How Did People Clean Themselves Before The Invention Of Soap?

One of the many unacknowledged benefits of life in the modern world is that for the most part, it doesn't stink. There are many factors that contribute to the dearth of offending odors in our lives — living in cities instead of near farms, underground sewers, regular municipal waste disposal — but more than anything else, we aren't subjected to our own (or other's) funk.

For this liberty from foul body odors we can give thanks directly to the proliferation of affordable soaps and detergents brought about by the rise of modern science. The availability and use of soap is so ubiquitous in our lives that we may not realize that our custom of regular bathing is a relatively recent phenomenon brought about by cheap cleaning products and the widespread availability of indoor plumbing (via Discover). But if all this washing and cleaning wasn't the norm before, what were people doing? How did we get clean before soap and plumbing were widely available?

Bath time

The most ancient way of getting clean is by taking a bath. If you're covered in dirt and grime, take a dip in the river or spring or ocean to rinse it off. As civilizations progressed, they took the bathing from the river and brought it inside.
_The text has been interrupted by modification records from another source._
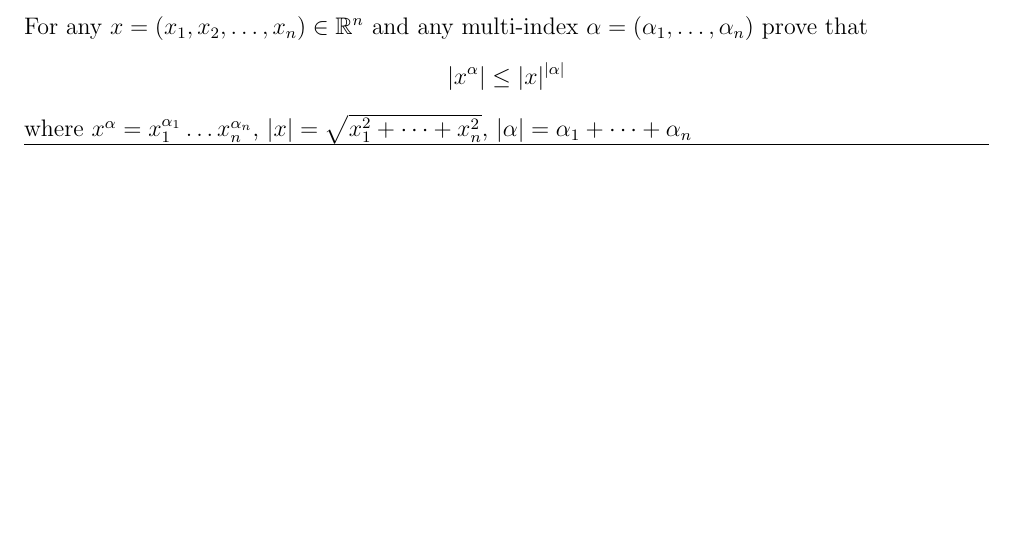
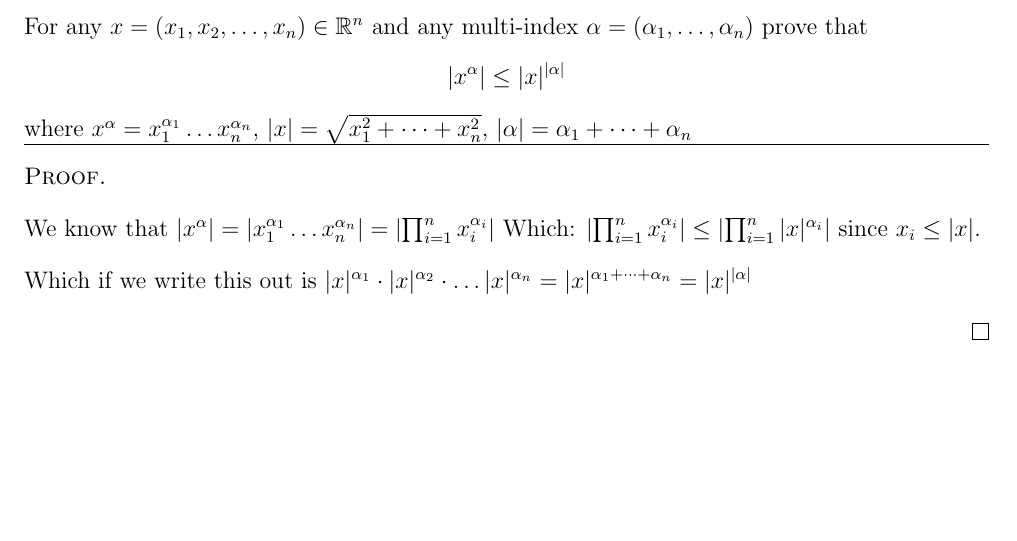
Before and after one commit to ElliottP-13/M-384, a LaTeX problem sheet (HW9/HW9.tex): part of page 4 of 4, cut so that both start at the same text. Compiled offline with pdfLaTeX.

Commit message:
Problem 2

```diff
--- a/HW9/HW9.tex
+++ b/HW9/HW9.tex
@@ -113,4 +113,18 @@ where $x^\alpha = x_1^{\alpha_1} \dots x_n^{\alpha_n}$, $|x| = \sqrt{x_1^2 + \do
 
 \hrule
 
+\begin{proof}
+
+    We know that $ |x^\alpha| = |x_1^{\alpha_1} \dots x_n^{\alpha_n}| = \left| \prod_{i = 1} ^n x_i^{\alpha_i} \right|$
+    Which: $\left| \prod_{i = 1} ^n x_i^{\alpha_i} \right| \leq \left| \prod_{i = 1} ^n |x|^{\alpha_i} \right|$ since $x_i \leq |x|$.
+
+    Which if we write this out is $|x|^{\alpha_1} \cdot |x|^{\alpha_2} \cdot \dots |x|^{\alpha_n} = |x|^{\alpha_1 + \dots + \alpha_n} = |x|^{|\alpha|}$
+
+\end{proof}
+
+
+
+
+
+
 \end{document}
```
Also changed, not shown: HW9/HW9.pdf.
The earliest bath ever discovered (so far) was in the ancient ruins of Mohenjo-daro from around 2500 B.C. (via BBC).

The public baths of Greece and Rome are perhaps the best known baths of the ancient world. Unlike bathing today, which is a private affair, Greek and Roman bathing was typically public. At the height of their popularity, Roman bathing facilities had hot and cold pools, as well as saunas, gyms, and masseuses (via "Ancient Greek and Roman Bathing," posted at Medium).

The Japanese culture of bathing is also very well known and has its roots in the sixth century purification rituals of Buddhist monks. Because the water would be shared, cleaning was done with an exfoliant like sand or rice bran before bathers entered the shared tub. The tradition of washing before bathing in Japan continues today (via Bathclin).

It's all about oil

Due to their differing chemical structures, oil and water don't mix. The big problem with bathing with just water is that our bodies produce oil which can trap germs and dirt and bacteria, leading to illness and stench, and water can't wash these oils away (via Science Sparks).

The solution hit upon by the Romans for this problem was to wash with oil. They would coat themselves with oil before a prebath workout. This oil bonds with the oils on the skin and afterwards they would use a special scraper, called a strigil, to remove it (via University of Washington).

The ability to bond with oil is what makes soap so effective. Chemically, soap is a long chain of molecules with one end attracted to oils and the other end attracted to water. When we wash with soap, the soap molecules are bonding with the germ-carrying oils, which are then washed away with the water (via DefeatDD).

A brief history of soap

The first written evidence we have of soap is over 4,000 years old and comes from the Sumerians. The tablet mentioning this early soap was about washing wool for dyeing and gives ratios of oils and alkalis to mix together to treat the cloth (via A Cultural History Of Chemistry).

For a long time, soap remained an industrial chemical, it wasn't until the development of bar soap during the Middle Ages that the trend of cleaning your body with soap began to catch on. One of the earliest bar soaps was Aleppo soap, which came out of Syria. The Crusaders returning from the Levant brought it back to Europe, where it found popularity among the nobility (via The Conversation).

A confluence of events in the 19th century brought soap out of the palaces and into houses everywhere. First, the industrial revolution meant that soap could be produced on a mass scale and at an affordable price. Second, soap was saving lives. British soldiers in the Crimean War were dying in greater numbers from disease than they were from bullets. Soap and hygiene dramatically mitigated those deaths, and upon returning home, the soldiers brought their new habits with them (via Today I Found Out).